- The decision came down from Onex Corp, the private equity firm that bought Save-A-Lot from former parent company Supervalu for $1.4 billion last year.
- Save-A-Lot CEO Eric Claus told Supermarket News that the company has chosen to focus on expanding within its core markets. “We have 13 stores and a DC in a very distant and difficult market to grow in, and we’ve got another 1,400 stores from Colorado to the East served by distribution centers with a lot of room to grow,” he said.
Less than two years ago, Save-A-Lot and parent company Supervalu had a grand vision for the discount chain’s western conquest. But those plans largely hinged on an IPO for Save-A-Lot that never materialized, and was no doubt driven by upper management’s experience operating in the western United States. Supervalu CEO Sam Duncan and then-head of Save-A-Lot Richie Casteel both came from Albertson’s, which operates stores throughout the West, including Idaho, California and Nevada.
The short time between its purchase of Save-A-Lot and this most recent announcement suggests that new owner Onex thought this was a bad idea. And to be sure, the areas where Save-A-Lot sought to grow, particularly Southern California, are already saturated with competitors, including long-time operators like Ralph’s, Safeway and Trader Joe’s. Save-A-Lot was also fending off discounters like Aldi and Grocery Outlet that had made recent moves into the region.
This decision to close says a lot about private equity firms like Onex and their management of supermarkets. Recent years have seen more and more of these firms buying up retailers, largely because they offer stable cash flow. Instability in the industry has also left many grocery chains up for grabs at attractive prices.
These new owners are very conservative managers. Whereas supermarket operators like Supervalu have traditionally focused on market share and volume when weighing investment decisions, private equity is all about return on investment. They want to see regular profits, and will cut away excess fat that weighs against those returns.

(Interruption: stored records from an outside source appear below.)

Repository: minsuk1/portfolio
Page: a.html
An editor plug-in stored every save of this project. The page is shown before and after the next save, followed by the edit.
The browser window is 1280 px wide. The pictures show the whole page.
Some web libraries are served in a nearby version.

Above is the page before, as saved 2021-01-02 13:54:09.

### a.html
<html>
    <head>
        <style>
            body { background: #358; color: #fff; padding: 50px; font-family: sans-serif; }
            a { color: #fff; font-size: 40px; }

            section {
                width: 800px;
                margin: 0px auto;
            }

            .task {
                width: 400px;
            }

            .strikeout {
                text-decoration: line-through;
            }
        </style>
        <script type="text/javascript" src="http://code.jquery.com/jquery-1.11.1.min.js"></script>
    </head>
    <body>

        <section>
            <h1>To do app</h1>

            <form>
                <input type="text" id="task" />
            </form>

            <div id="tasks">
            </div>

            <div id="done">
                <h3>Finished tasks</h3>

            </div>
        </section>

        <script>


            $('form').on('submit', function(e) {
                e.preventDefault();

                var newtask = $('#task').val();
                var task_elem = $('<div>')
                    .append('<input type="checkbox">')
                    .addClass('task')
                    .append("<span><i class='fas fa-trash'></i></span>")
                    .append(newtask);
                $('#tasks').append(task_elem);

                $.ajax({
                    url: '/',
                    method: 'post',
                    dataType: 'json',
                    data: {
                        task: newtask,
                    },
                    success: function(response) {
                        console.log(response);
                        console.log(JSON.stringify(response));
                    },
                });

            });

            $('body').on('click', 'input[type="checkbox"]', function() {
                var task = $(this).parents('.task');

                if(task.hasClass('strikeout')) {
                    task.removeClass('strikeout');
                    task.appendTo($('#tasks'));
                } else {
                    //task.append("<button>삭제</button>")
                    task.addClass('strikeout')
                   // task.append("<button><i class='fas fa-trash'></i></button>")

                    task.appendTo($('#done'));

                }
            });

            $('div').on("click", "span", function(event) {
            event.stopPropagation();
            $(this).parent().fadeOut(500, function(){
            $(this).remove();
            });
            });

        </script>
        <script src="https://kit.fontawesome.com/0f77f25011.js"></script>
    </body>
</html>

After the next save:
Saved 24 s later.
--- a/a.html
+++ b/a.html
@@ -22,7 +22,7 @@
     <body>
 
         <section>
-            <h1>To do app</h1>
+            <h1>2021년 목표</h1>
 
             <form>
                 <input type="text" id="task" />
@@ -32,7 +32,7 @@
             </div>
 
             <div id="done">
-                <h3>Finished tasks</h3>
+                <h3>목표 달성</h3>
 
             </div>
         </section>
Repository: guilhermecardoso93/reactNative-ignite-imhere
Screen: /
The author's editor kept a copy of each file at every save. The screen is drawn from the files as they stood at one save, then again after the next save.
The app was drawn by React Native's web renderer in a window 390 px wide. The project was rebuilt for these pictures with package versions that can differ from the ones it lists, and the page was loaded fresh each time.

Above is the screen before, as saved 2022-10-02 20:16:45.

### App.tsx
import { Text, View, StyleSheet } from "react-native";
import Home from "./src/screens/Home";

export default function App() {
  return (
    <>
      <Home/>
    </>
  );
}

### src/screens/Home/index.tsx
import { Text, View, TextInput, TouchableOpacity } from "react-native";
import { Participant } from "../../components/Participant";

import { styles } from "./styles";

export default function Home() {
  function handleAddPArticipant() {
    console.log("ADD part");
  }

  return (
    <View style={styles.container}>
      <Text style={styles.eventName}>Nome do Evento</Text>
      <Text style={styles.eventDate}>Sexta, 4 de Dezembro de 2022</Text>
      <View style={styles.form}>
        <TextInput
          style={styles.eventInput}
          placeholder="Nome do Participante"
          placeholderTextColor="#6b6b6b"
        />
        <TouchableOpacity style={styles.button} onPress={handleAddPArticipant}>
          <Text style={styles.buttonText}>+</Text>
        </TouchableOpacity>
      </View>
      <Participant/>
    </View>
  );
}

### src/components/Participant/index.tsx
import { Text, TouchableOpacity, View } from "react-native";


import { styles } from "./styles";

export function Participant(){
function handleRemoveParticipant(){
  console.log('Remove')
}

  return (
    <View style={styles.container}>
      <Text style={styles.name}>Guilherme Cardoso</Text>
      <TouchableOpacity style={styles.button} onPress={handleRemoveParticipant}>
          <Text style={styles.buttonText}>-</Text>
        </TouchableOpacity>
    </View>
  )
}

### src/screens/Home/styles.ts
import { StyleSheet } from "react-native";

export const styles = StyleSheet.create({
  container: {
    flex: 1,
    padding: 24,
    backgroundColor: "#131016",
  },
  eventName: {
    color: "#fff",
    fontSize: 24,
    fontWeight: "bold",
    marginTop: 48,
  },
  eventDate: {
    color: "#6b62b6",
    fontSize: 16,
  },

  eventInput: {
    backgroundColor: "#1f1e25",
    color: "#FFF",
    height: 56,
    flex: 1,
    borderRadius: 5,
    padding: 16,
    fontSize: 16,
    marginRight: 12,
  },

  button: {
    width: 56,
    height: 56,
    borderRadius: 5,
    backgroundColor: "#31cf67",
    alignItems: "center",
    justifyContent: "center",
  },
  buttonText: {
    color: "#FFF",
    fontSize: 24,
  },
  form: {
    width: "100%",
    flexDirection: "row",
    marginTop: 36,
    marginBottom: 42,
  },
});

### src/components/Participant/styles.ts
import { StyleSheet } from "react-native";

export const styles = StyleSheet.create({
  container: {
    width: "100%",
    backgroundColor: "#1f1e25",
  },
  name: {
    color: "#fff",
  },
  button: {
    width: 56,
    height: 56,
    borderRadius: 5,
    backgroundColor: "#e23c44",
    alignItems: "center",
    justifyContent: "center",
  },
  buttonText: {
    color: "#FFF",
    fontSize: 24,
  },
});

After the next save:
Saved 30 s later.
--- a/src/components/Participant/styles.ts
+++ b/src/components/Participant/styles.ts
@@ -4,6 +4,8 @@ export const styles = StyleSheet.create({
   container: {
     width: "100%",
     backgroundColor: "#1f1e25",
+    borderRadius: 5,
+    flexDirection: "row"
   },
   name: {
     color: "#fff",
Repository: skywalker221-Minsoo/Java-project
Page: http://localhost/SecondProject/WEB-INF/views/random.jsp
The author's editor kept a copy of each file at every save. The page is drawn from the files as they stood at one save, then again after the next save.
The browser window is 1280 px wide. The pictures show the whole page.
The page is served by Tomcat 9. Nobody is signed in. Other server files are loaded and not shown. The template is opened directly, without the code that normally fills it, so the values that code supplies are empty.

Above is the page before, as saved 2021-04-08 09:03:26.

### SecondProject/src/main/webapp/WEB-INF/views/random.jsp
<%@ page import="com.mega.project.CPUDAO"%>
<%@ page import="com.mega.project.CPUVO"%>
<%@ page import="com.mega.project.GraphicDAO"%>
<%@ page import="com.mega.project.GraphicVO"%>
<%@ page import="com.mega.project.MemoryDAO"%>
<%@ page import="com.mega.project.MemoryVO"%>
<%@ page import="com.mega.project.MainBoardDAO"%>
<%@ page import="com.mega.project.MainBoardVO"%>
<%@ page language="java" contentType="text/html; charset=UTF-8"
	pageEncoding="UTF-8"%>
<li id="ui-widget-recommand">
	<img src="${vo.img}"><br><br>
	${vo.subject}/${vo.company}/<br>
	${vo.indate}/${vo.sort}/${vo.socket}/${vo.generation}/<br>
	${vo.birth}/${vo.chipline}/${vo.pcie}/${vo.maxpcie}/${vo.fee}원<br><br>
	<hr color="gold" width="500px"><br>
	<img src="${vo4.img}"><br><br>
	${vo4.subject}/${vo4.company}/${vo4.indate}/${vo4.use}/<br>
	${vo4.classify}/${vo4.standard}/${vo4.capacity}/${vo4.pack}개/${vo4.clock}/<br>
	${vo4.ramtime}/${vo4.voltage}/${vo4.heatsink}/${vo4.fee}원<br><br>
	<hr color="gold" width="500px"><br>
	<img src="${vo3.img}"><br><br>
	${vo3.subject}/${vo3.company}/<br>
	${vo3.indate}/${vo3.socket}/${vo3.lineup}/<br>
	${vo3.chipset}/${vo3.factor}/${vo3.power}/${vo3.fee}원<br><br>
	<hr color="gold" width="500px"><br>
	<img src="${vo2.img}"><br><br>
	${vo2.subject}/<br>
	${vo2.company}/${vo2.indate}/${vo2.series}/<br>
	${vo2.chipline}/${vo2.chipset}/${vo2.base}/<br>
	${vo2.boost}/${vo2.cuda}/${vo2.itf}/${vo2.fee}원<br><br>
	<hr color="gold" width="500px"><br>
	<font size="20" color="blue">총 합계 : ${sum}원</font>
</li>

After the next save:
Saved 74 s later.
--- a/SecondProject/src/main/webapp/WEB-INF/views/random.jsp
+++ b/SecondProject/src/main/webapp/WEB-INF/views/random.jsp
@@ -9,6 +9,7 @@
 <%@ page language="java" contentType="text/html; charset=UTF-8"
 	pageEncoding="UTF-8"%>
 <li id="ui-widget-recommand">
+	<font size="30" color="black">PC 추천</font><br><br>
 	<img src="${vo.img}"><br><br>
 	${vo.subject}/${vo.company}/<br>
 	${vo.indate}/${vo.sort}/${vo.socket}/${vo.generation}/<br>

Private equity tends to be shy about losing money on long-term investments. But they are masters of analytics, and have diverse holdings that can inform an outside-the-box approach to supermarket management. In the low-margin and increasingly fractured food retail industry, these capabilities could be key in the coming years.